As he grew old, Johnny Cash came to resent the Nashville country-music establishment, which all but abandoned him and the other aging “country” artists who had defined the genre to embrace new pop-oriented country artists like Garth Brooks. His late album Unchained (1996) was virtually ignored by the establishment.
However, the album won a Grammy for Best Country Album. Cash and his producers American Recordings posted an advertisement in Billboard Magazine with the above image as a “thank you” to the Nashville country music industry after winning the award. The infamous photo of Cash giving the middle finger to the camera was taken back in 1969 during his San Quentin prison performance.
A tireless advocate for the prison reform, Cash began performing concerts at various prisons starting in the late 1960s, leading to two highly successful live albums, Johnny Cash at Folsom Prison (1968) and Johnny Cash at San Quentin (1969). In the latter prison, when Cash performed his prison song “San Quentin” (“I hate every inch of you/May you rot and burn in hell/May your walls fall and may I live to tell”), he nearly caused an uprising. The definitive, iconoclastic image made its way into Cash’s Hollywood biopic, Walk the Line, but the gesture was actually shot during a rehearsal session toward the annoying cameraman, the concert’s official photographer Jim Marshall.

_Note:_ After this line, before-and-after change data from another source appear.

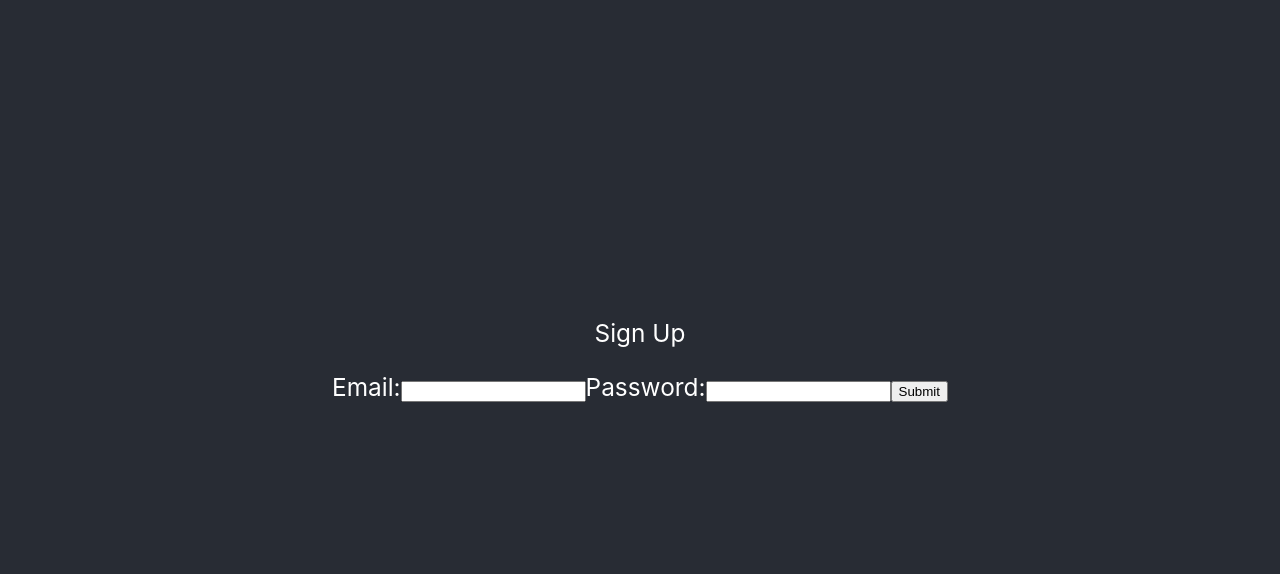
Repository: Achorn/acorn-blog
Page: /signin
The author's editor kept a copy of each file at every save. The page is drawn from the files as they stood at one save, then again after the next save.
The browser window is 1280 px wide. The pictures show the whole page.
The project was rebuilt for these pictures with package versions that can differ from the ones it lists, and the page was loaded fresh each time.

Above is the page before, as saved 2023-05-30 15:38:39.

### src/App.js
import "./App.css";
import SignIn from "./pages/SignIn";
function App() {
  return (
    <div className="App">
      <header className="App-header">
        <SignIn />
      </header>
    </div>
  );
}

export default App;

### src/pages/SignIn.js
import React, { useEffect, useState } from "react";

function SignIn() {
  const [email, setEmail] = useState("");
  const [password, setPassword] = useState("");

  function handleSubmit(event) {
    event.preventDefault();
    console.log(email, " and ", password);
  }
  return (
    <div>
      <p>Sign Up</p>
      <form onSubmit={handleSubmit}>
        <label>
          Email:
          <input
            type="text"
            name="email"
            onChange={(e) => setEmail(e.target.value)}
          />
        </label>
        <label>
          Password:
          <input
            type="text"
            name="password"
            onChange={(e) => setPassword(e.target.value)}
          />
        </label>
        <input type="submit" value="Submit" />
      </form>
      <p>{email}</p>
      <p>{password}</p>
    </div>
  );
}

export default SignIn;

Loaded but not shown: public/index.html (common file); src/index.js (common file); src/index.css (common file); src/reportWebVitals.js (common file); src/App.css (common file)

After the next save:
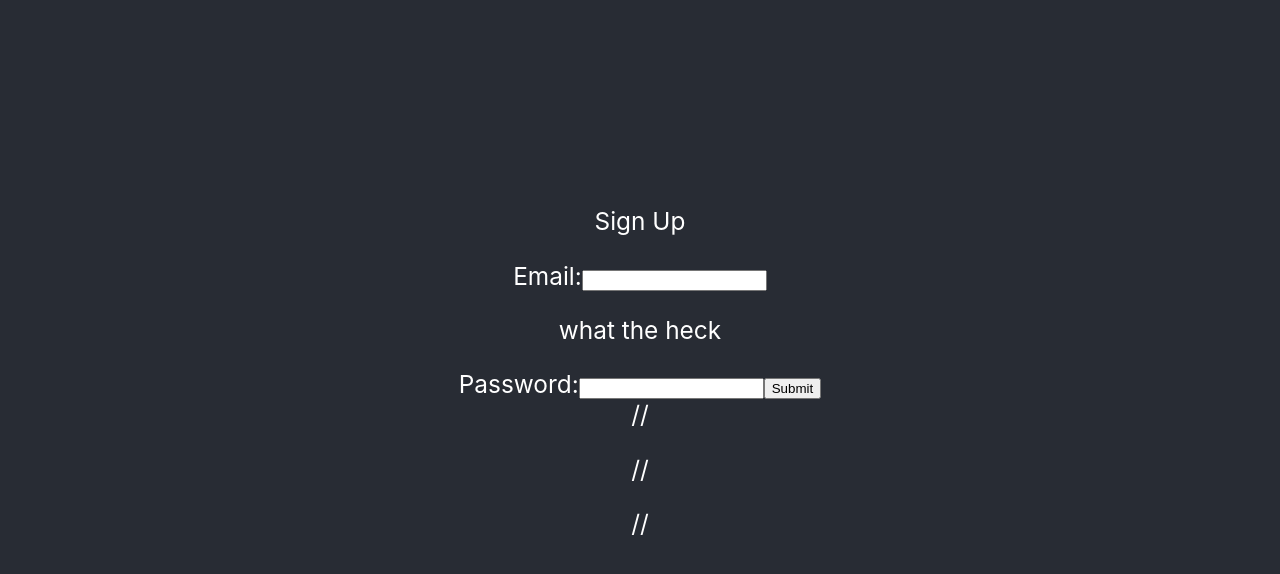
Saved 2 min 11 s later.
--- a/src/pages/SignIn.js
+++ b/src/pages/SignIn.js
@@ -20,6 +20,7 @@ function SignIn() {
             onChange={(e) => setEmail(e.target.value)}
           />
         </label>
+        <p> what the heck</p>
         <label>
           Password:
           <input
@@ -30,8 +31,9 @@ function SignIn() {
         </label>
         <input type="submit" value="Submit" />
       </form>
-      <p>{email}</p>
-      <p>{password}</p>
+      // <p>{email}</p>
+      // <p>{password}</p>
+      //{" "}
     </div>
   );
 }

A well-known poster marks the occasion. Or does it? Many of us have seen the cropped version of the above photo which graced the covers of the so-called, “Million Dollar Quartet”-Elvis Presley, Jerry Lee Lewis, Carl Perkins, and Johnny Cash. Recorded on Tuesday December 4, 1956 in the Sun Record Studios in Memphis, Tennessee, the jam session of the Million Dollar Quartet was totally unplanned.
That morning Perkins came to the studios to cut some new material, including a revamped version of an old blues song, “Matchbox.” Jerry Lee Lewis, still unknown outside Memphis, was asked by the studios to play the piano on the Perkins session. Elvis Presley, a former Sun artist himself dropped by with a girlfriend, Marilyn Evans. As Presley listened to the playback of the Perkins’ session, Johnny Cash (who was the first to arrive at Sun Studio that day) decided to join in too.
The studio spotted an opportunity for the publicity and called a local newspaper, the Memphis Press-Scimitar. The next day, an article was published under the title, “Million Dollar Quartet,” accompanied by a cropped version of the above photo. The image of Marilyn Evans was cropped out of–a practice continued on the subsequent record covers and later posters. Today, it is uncertain whether ‘Marilyn Evans’ existed and whether she was merely a placeholder name for Elvis’ unknown girlfriend that day.
Unlike other women who told (and sold) their story of time with Presley, Evans disappeared from the media spotlight. Her voice, however, can be heard on the recordings from that day as she suggests a song title to the singers. Those present on that historic day claimed that then-19 year old was a showgirl at Las Vegas and dated Elvis only for a few weeks. Perkins, however, insisted that the woman had a different name. The mystery was finally solved only in 2008 with a publication of a Chicago Tribune article.